Not all states are created equal when it comes to small business friendliness. One key component in assessing a state’s hospitality to small businesses is the tax policies of the state. Key questions include what kind of taxes does a state levy on small businesses and what kind of exemptions and/or deductions do they offer small businesses to encourage growth.

Not surprisingly, nearly all of the states in the top 10 on the Tax Foundation’s recently published 2015 State Business Tax Climate Index are lacking at least one type of tax that is levied in most other states (ie, a corporate tax, an income tax or a sales tax). Wyoming was rated as the state with the best business climate in 2015.

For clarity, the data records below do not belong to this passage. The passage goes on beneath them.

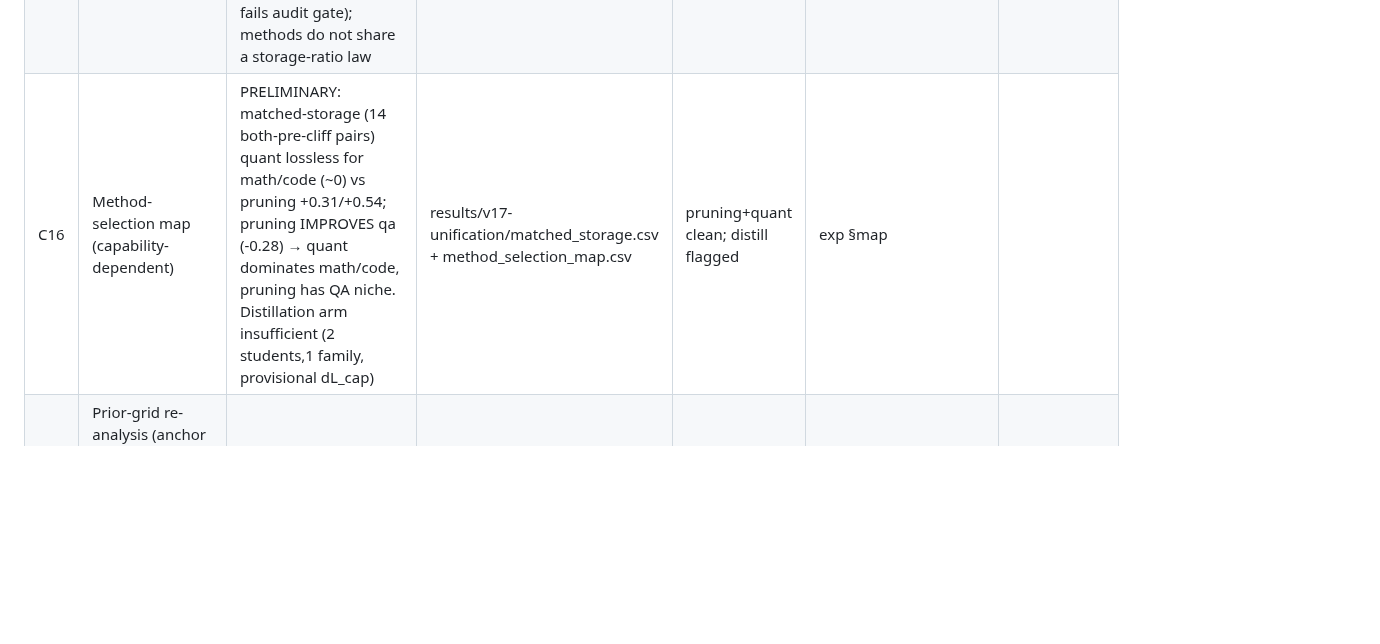
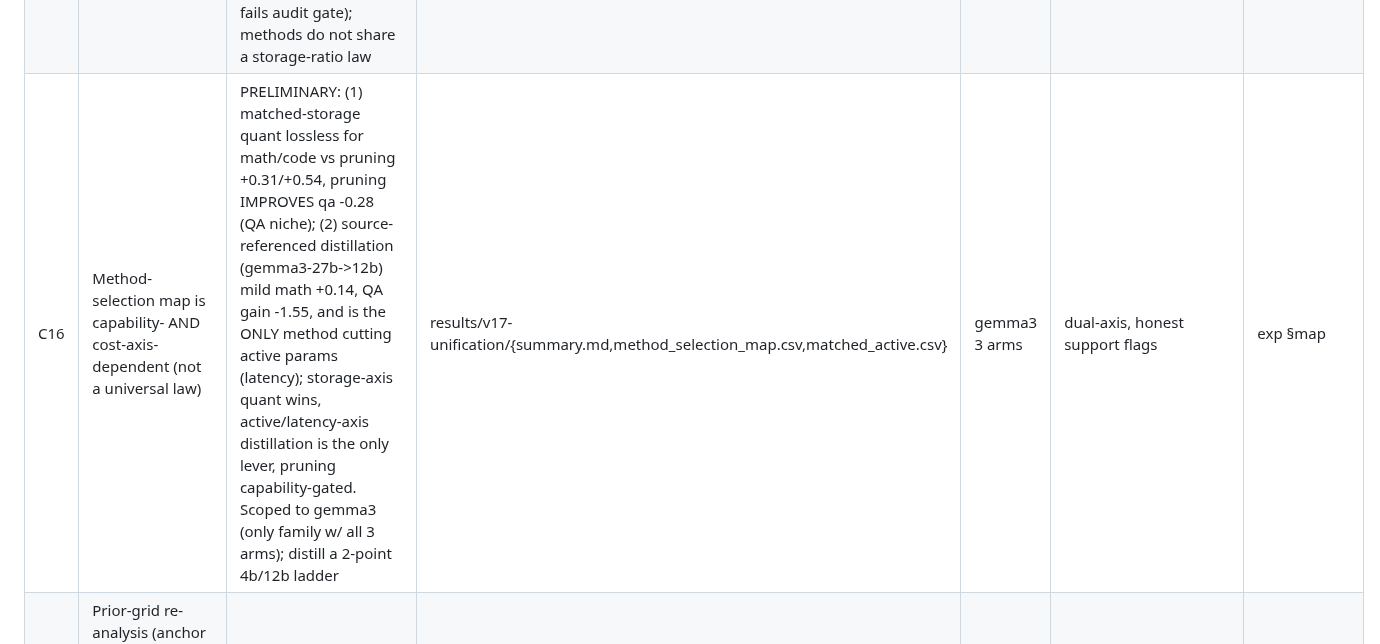
Before and after one commit to XueqiC/ICLR27_scaling_down, a Markdown page: docs/RESULTS_LEDGER.md, the part around the change. Drawn GitHub-style; blank space fills up the shorter version.

Commit message:
ledger C16: dual-axis method-selection map (storage vs active/latency); source-referenced distillation
Co-Authored-By: Claude Fable 5.1 <noreply@anthropic.com>

```diff
--- a/docs/RESULTS_LEDGER.md
+++ b/docs/RESULTS_LEDGER.md
@@ -21,7 +21,7 @@ Snapshot: 2026-09-01. Raw artifacts live in the rai project tree (`results/...`)
 | C13 | Concentration predictor retired | VERIFIED (as negative result within our grid) | v6 reports concentration lines | 12 | pre-registered then falsified | exp §family |
 | C14 | Dense reference law variants (D1-D4) | PLANNED (no fits yet; placeholder in paper) | - | - | held-out per plan | method §laws |
 | C15 | Cross-method shared law (M1/M2/M3) | REJECTED for M1/M2 (v17 held-out, pre-cliff only: leave-method/family/largest-model-out sign accuracy 0.48-0.66, fails audit gate); methods do not share a storage-ratio law | results/v17-unification/summary.md | 5 families | leave-one-method/family/largest-out | exp §unification |
-| C16 | Method-selection map (capability-dependent) | PRELIMINARY: matched-storage (14 both-pre-cliff pairs) quant lossless for math/code (~0) vs pruning +0.31/+0.54; pruning IMPROVES qa (-0.28) → quant dominates math/code, pruning has QA niche. Distillation arm insufficient (2 students,1 family, provisional dL_cap) | results/v17-unification/matched_storage.csv + method_selection_map.csv | pruning+quant clean; distill flagged | exp §map |
+| C16 | Method-selection map is capability- AND cost-axis-dependent (not a universal law) | PRELIMINARY: (1) matched-storage quant lossless for math/code vs pruning +0.31/+0.54, pruning IMPROVES qa -0.28 (QA niche); (2) source-referenced distillation (gemma3-27b->12b) mild math +0.14, QA gain -1.55, and is the ONLY method cutting active params (latency); storage-axis quant wins, active/latency-axis distillation is the only lever, pruning capability-gated. Scoped to gemma3 (only family w/ all 3 arms); distill a 2-point 4b/12b ladder | results/v17-unification/{summary.md,method_selection_map.csv,matched_active.csv} | gemma3 3 arms | dual-axis, honest support flags | exp §map |
 | C17 | Prior-grid re-analysis (anchor recipe artifact; QA contamination ~1/3; rank-only IRT) | VERIFIED (recomputed from committed cell tables) | results/v1-v3 dirs (rai) | prior grid | recomputation | exp §reanalysis |
 | C18 | Distillation math/code loss rise is global/style drift, not capability loss (style-residualized dL_cap<0); QA genuine gain | VERIFIED across 5 students, 2 families (gemma3-270m/1b/4b/12b, olmo3-7b): dL_cap math/code -0.01..-0.11 (generic drift +0.18 explains raw rise), qa -0.9..-1.4; distilled students retain accuracy (gemma3-12b math 0.56, olmo3-7b 0.67) | results/v16-style-residual/summary.md | 5 students | generic-corpus control | exp §distill |
 | C19 | Capability link A_c=g_c(L_c): steep monotone collapse at a capability-specific loss threshold; FORM TRAVELS across families (math accuracy halves at L½≈1.0-1.2 nats on gemma3-4b/12b/27b, muse-30b, gemma4-31b; OLMo3 never crosses); accuracy cliff = loss cliff | VERIFIED across 6 models/4 families (v15 easy benchmark GSM8K/MBPP/TriviaQA prune ladders) | results/v15-accuracy/*/ | 6 models | cross-family replication | prelim §link |
```
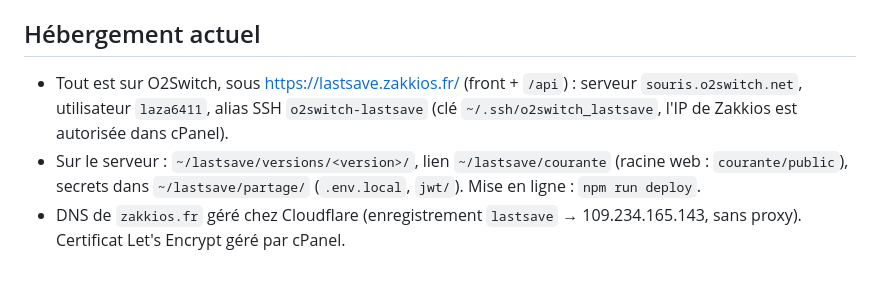
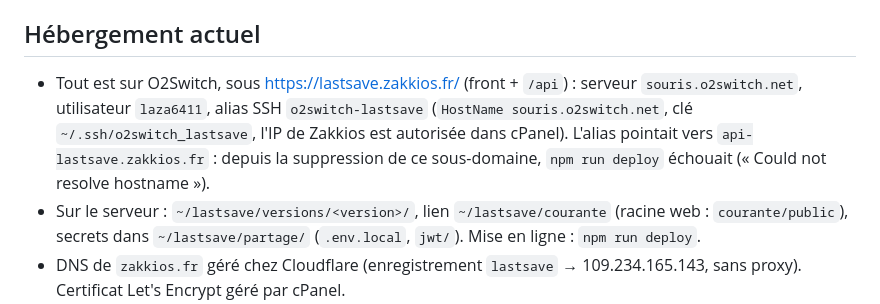
Before and after one commit to Zakkios/LastSave, a Markdown page: .claude/CLAUDE.md, the part around the change. Drawn GitHub-style; blank space fills up the shorter version.

Commit message:
docs(claude): use the o2switch server name for the SSH alias
Co-Authored-By: Claude Opus 5.5 <noreply@anthropic.com>

```diff
--- a/.claude/CLAUDE.md
+++ b/.claude/CLAUDE.md
@@ -73,7 +73,7 @@ CI : `.github/workflows/ci.yml` (lint, build, audits de sécurité, migrations +
 
 ## Hébergement actuel
 
-- Tout est sur O2Switch, sous https://lastsave.zakkios.fr/ (front + `/api`) : serveur `souris.o2switch.net`, utilisateur `laza6411`, alias SSH `o2switch-lastsave` (clé `~/.ssh/o2switch_lastsave`, l'IP de Zakkios est autorisée dans cPanel).
+- Tout est sur O2Switch, sous https://lastsave.zakkios.fr/ (front + `/api`) : serveur `souris.o2switch.net`, utilisateur `laza6411`, alias SSH `o2switch-lastsave` (`HostName souris.o2switch.net`, clé `~/.ssh/o2switch_lastsave`, l'IP de Zakkios est autorisée dans cPanel). L'alias pointait vers `api-lastsave.zakkios.fr` : depuis la suppression de ce sous-domaine, `npm run deploy` échouait (« Could not resolve hostname »).
 - Sur le serveur : `~/lastsave/versions/<version>/`, lien `~/lastsave/courante` (racine web : `courante/public`), secrets dans `~/lastsave/partage/` (`.env.local`, `jwt/`). Mise en ligne : `npm run deploy`.
 - DNS de `zakkios.fr` géré chez Cloudflare (enregistrement `lastsave` → 109.234.165.143, sans proxy). Certificat Let's Encrypt géré par cPanel.
 - L'ancienne API `api-lastsave.zakkios.fr` (envoi FTP) et l'ancien front sur Cloudflare Workers ont été retirés le 2026-11-07.
```
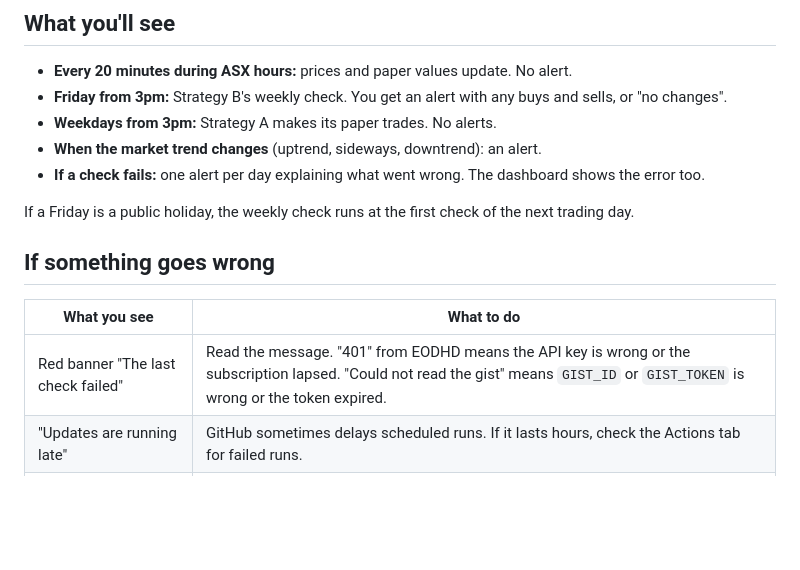
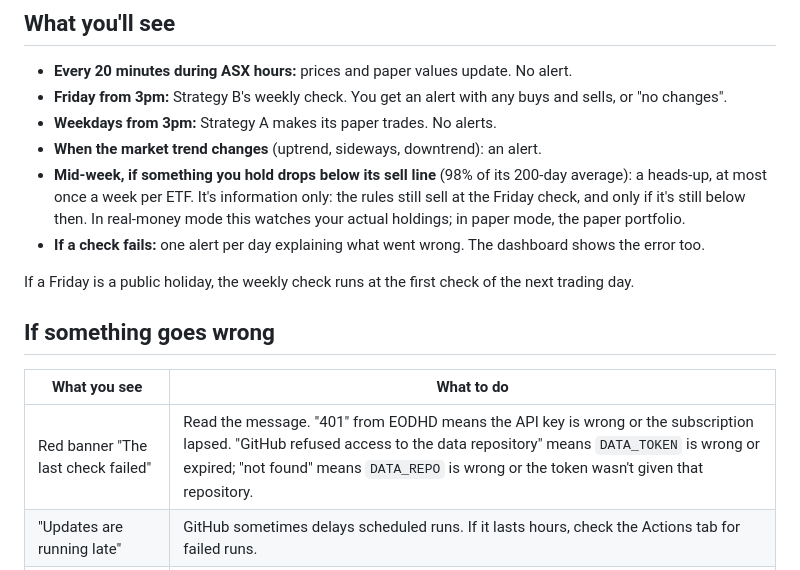
Before and after one commit to deepugjacob-ai/etf-signal, a Markdown page: README.md, the part around one of its changes. Rendered like a GitHub page; blank space fills up the shorter version.

```diff
--- a/README.md
+++ b/README.md
@@ -71,6 +72,7 @@ On the laptop, open the dashboard in Chrome or Edge and tap **Turn on alerts** t
 - **Friday from 3pm:** Strategy B's weekly check. You get an alert with any buys and sells, or "no changes".
 - **Weekdays from 3pm:** Strategy A makes its paper trades. No alerts.
 - **When the market trend changes** (uptrend, sideways, downtrend): an alert.
+- **Mid-week, if something you hold drops below its sell line** (98% of its 200-day average): a heads-up, at most once a week per ETF. It's information only: the rules still sell at the Friday check, and only if it's still below then. In real-money mode this watches your actual holdings; in paper mode, the paper portfolio.
 - **If a check fails:** one alert per day explaining what went wrong. The dashboard shows the error too.
 
 If a Friday is a public holiday, the weekly check runs at the first check of the next trading day.
@@ -79,7 +81,7 @@ If a Friday is a public holiday, the weekly check runs at the first check of the
 
 | What you see | What to do |
 |---|---|
-| Red banner "The last check failed" | Read the message. "401" from EODHD means the API key is wrong or the subscription lapsed. "Could not read the gist" means `GIST_ID` or `GIST_TOKEN` is wrong or the token expired. |
+| Red banner "The last check failed" | Read the message. "401" from EODHD means the API key is wrong or the subscription lapsed. "GitHub refused access to the data repository" means `DATA_TOKEN` is wrong or expired; "not found" means `DATA_REPO` is wrong or the token wasn't given that repository. |
 | "Updates are running late" | GitHub sometimes delays scheduled runs. If it lasts hours, check the Actions tab for failed runs. |
 | No alerts on iPhone | Make sure you opened Signals from the Home Screen icon, alerts show as on in Settings, and notifications for Signals are allowed in iPhone Settings → Notifications. Then run **test alert**. |
 | Actions say the schedule was disabled | GitHub pauses schedules after 60 days without activity. The workflow commits a tiny `.keepalive` file monthly to prevent this; if it happens anyway, re-enable it in the Actions tab. |
```
Also changed, not shown: other parts of README.md (+42 -19 lines).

Business Tax Climate Index

Top 10 states with the best business tax climate

Business Tax Climate Index 2

1. Wyoming
2. South Dakota
3. Nevada
4. Alaska
5. Florida
6. Montana
7. New Hampshire
8. Indiana
9. Utah
10. Texas

Bottom 10 states with the worst business tax climate

41. Iowa
42. Connecticut
43. Wisconsin
44. Ohio
45. Rhode Island
46. Vermont
47. Minnesota
48. California
49. New York
50. New Jersey

Less tax good, more tax bad

The lack of at least one of the typical taxes is a common factor among almost all of the top ten states. Although every state has a property tax and an unemployment insurance tax, there are a number of states that do not have either a corporate tax, an individual income tax or a sales tax. For example, Wyoming, Nevada and South Dakota all have no corporate or individual income tax. Alaska does not levy an individual income tax or a state-level sales tax. Furthermore, Florida has no individual income tax, and New Hampshire and Montana have no sales tax. 

Of note, some states that levy all the major taxes still rank in the top ten. Indiana and Utah have all the major tax types, but both states have low rates applied broadly.

The Tax Foundation notes that states in the bottom 10 of their list levy all types of taxes in a complex fashion with relatively high rates. “The states in the bottom ten suffer from…complex, non-neutral taxes with comparatively high rates. New Jersey, for example, suffers from some of the highest property tax burdens in the country, and is one of just two states to levy both an inheritance and an estate tax.”